[16] Fujisada, H., Bailey, G.B., Kelly, G.G., Hara, S. and Abrams, M.J. (2005) ASTER DEM Performance. IEEE Transactions on Geoscience and Remote Sensing, 43, 2707-2714.

http://dx.doi.org/10.1109/TGRS.2005.847924

[17] Team ASTER GDEM Validation (2011) ASTER Global Digital Elevation Model Version 2-Summary of Validation Results. https://lpdaac.usgs.gov/

[18] Slater, J.A., Heady, B., Kroenung, G., Curtis, W., Haase, J., Hoegemann, D., Shockley, C. and Kevin, T. (2009) Evaluation of the New ASTER Global Digital Elevation Model.

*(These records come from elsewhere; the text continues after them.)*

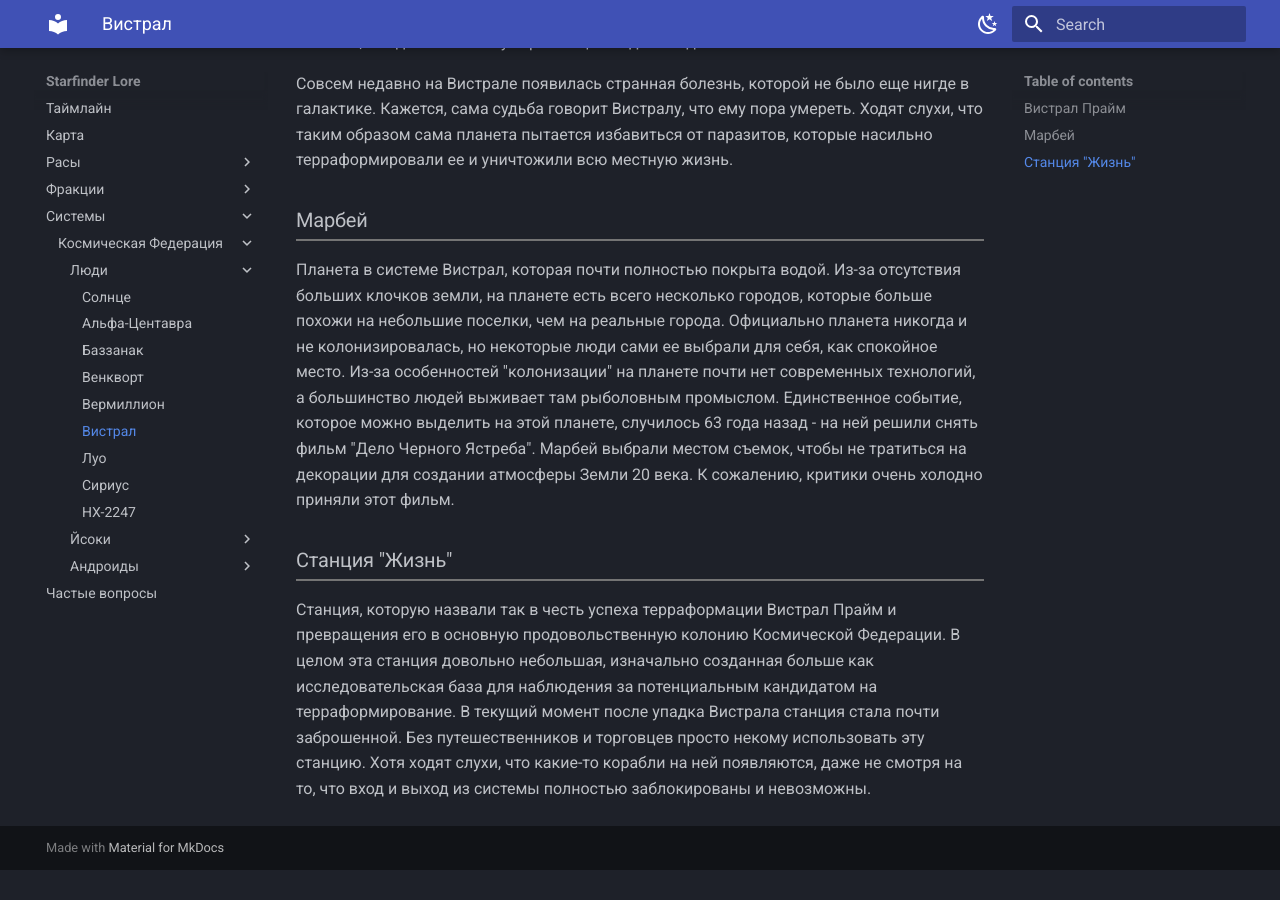
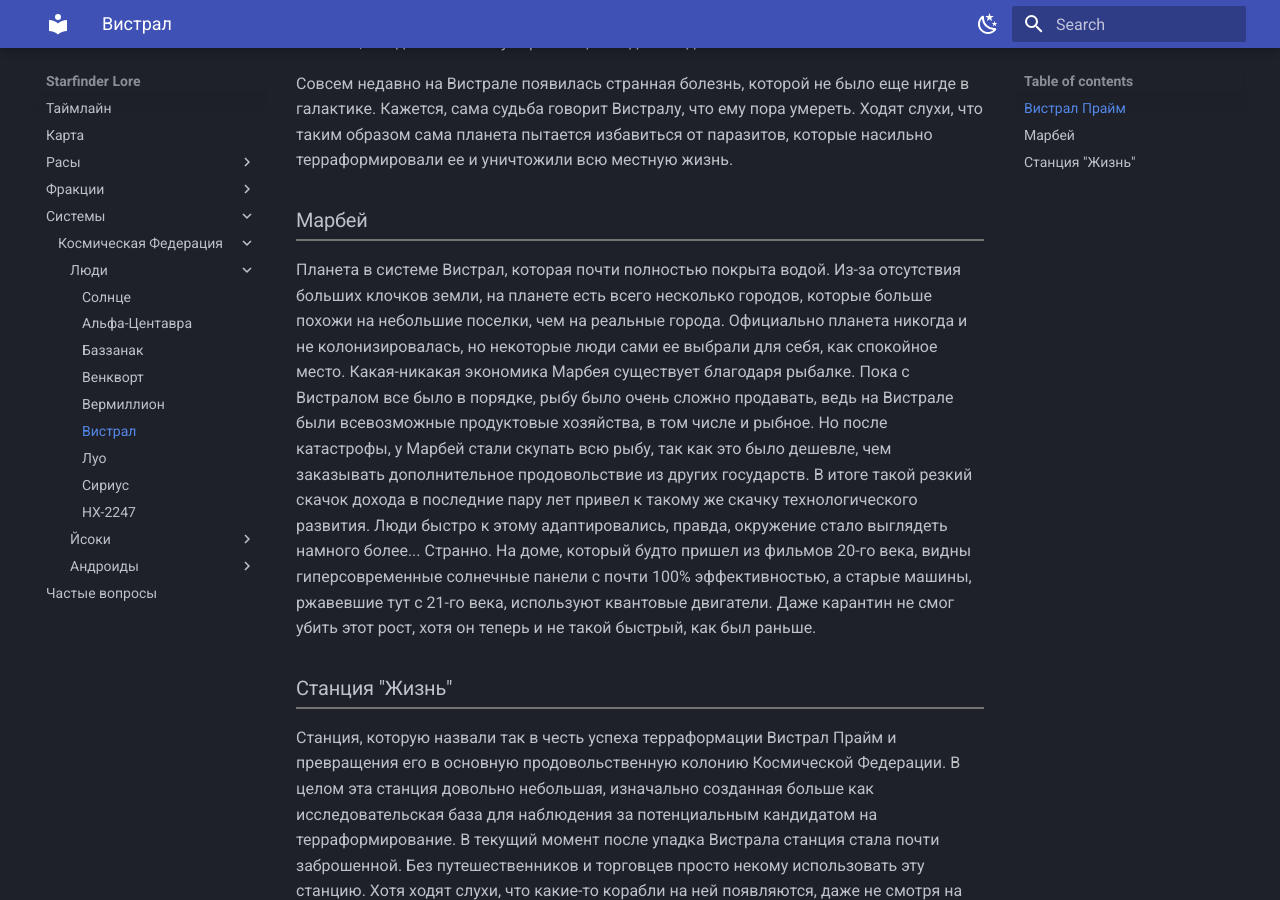
Before and after one commit to Zendelll/starfinder-lore, an MkDocs documentation site: the page built from docs/lore/systems/space-federation/human/vistral.md, in a window 1280 px wide and 900 px high, scrolled down 471 px. Built offline with MkDocs 1.6.1 and Material for MkDocs 9.7.7, drawn with Linux system fonts in a browser that asks for light colours; before the commit the page ends 1341 px from its top, so only the background shows below that.

Commit message:
feat: change a bit

```diff
--- a/docs/lore/systems/space-federation/human/vistral.md
+++ b/docs/lore/systems/space-federation/human/vistral.md
@@ -7,7 +7,7 @@
 Совсем недавно на Вистрале появилась странная болезнь, которой не было еще нигде в галактике. Кажется, сама судьба говорит Вистралу, что ему пора умереть. Ходят слухи, что таким образом сама планета пытается избавиться от паразитов, которые насильно терраформировали ее и уничтожили всю местную жизнь.
 
 ### Марбей
-Планета в системе Вистрал, которая почти полностью покрыта водой. Из-за отсутствия больших клочков земли, на планете есть всего несколько городов, которые больше похожи на небольшие поселки, чем на реальные города. Официально планета никогда и не колонизировалась, но некоторые люди сами ее выбрали для себя, как спокойное место. Из-за особенностей "колонизации" на планете почти нет современных технологий, а большинство людей выживает там рыболовным промыслом. Единственное событие, которое можно выделить на этой планете, случилось 63 года назад - на ней решили снять фильм "Дело Черного Ястреба". Марбей выбрали местом съемок, чтобы не тратиться на декорации для создании атмосферы Земли 20 века. К сожалению, критики очень холодно приняли этот фильм.
+Планета в системе Вистрал, которая почти полностью покрыта водой. Из-за отсутствия больших клочков земли, на планете есть всего несколько городов, которые больше похожи на небольшие поселки, чем на реальные города. Официально планета никогда и не колонизировалась, но некоторые люди сами ее выбрали для себя, как спокойное место. Какая-никакая экономика Марбея существует благодаря рыбалке. Пока с Вистралом все было в порядке, рыбу было очень сложно продавать, ведь на Вистрале были всевозможные продуктовые хозяйства, в том числе и рыбное. Но после катастрофы, у Марбей стали скупать всю рыбу, так как это было дешевле, чем заказывать дополнительное продовольствие из других государств. В итоге такой резкий скачок дохода в последние пару лет привел к такому же скачку технологического развития. Люди быстро к этому адаптировались, правда, окружение стало выглядеть намного более... Странно. На доме, который будто пришел из фильмов 20-го века, видны гиперсовременные солнечные панели с почти 100% эффективностью, а старые машины, ржавевшие тут с 21-го века, используют квантовые двигатели. Даже карантин не смог убить этот рост, хотя он теперь и не такой быстрый, как был раньше.
 
 ### Станция "Жизнь"
 Станция, которую назвали так в честь успеха терраформации Вистрал Прайм и превращения его в основную продовольственную колонию Космической Федерации. В целом эта станция довольно небольшая, изначально созданная больше как исследовательская база для наблюдения за потенциальным кандидатом на терраформирование. В текущий момент после упадка Вистрала станция стала почти заброшенной. Без путешественников и торговцев просто некому использовать эту станцию. Хотя ходят слухи, что какие-то корабли на ней появляются, даже не смотря на то, что вход и выход из системы полностью заблокированы и невозможны.
```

National Geospatial-Intelligence Agency, Reston.

[19] Mukherjee, S., Joshi, P.K., Mukherjee, S., Ghosh, A., Garg, R.D. and Mukhopadhyay, A. (2013) Evaluation of Vertical Accuracy of Open Source Digital Elevation Model (DEM). International Journal of Applied Earth Observation and Geoinformation, 21, 205-217. http://dx.doi.org/10.1016/j.jag.2012.09.004